WHAT YOU NEED TO DO:
When you find the word "style" in a line of the entries, please copy the whole line.

AVAILABLE DATA:

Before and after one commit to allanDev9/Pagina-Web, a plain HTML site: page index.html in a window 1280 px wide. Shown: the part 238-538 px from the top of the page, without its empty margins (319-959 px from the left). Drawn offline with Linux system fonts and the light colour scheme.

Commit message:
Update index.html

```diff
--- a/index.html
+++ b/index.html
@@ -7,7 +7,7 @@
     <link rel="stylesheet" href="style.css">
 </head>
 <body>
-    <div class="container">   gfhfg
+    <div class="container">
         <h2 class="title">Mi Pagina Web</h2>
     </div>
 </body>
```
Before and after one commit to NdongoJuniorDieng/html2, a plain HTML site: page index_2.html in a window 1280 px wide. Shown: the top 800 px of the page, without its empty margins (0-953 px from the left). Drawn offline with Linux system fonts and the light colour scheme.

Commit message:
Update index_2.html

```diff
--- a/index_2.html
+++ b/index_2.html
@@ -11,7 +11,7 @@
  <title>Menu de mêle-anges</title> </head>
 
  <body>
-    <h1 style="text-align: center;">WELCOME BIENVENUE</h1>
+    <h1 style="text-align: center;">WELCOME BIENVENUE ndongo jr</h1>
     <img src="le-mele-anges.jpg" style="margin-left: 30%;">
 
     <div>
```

EXERCISE RESULT:
     <link rel="stylesheet" href="style.css">
-    <h1 style="text-align: center;">WELCOME BIENVENUE</h1>
+    <h1 style="text-align: center;">WELCOME BIENVENUE ndongo jr</h1>
     <img src="le-mele-anges.jpg" style="margin-left: 30%;">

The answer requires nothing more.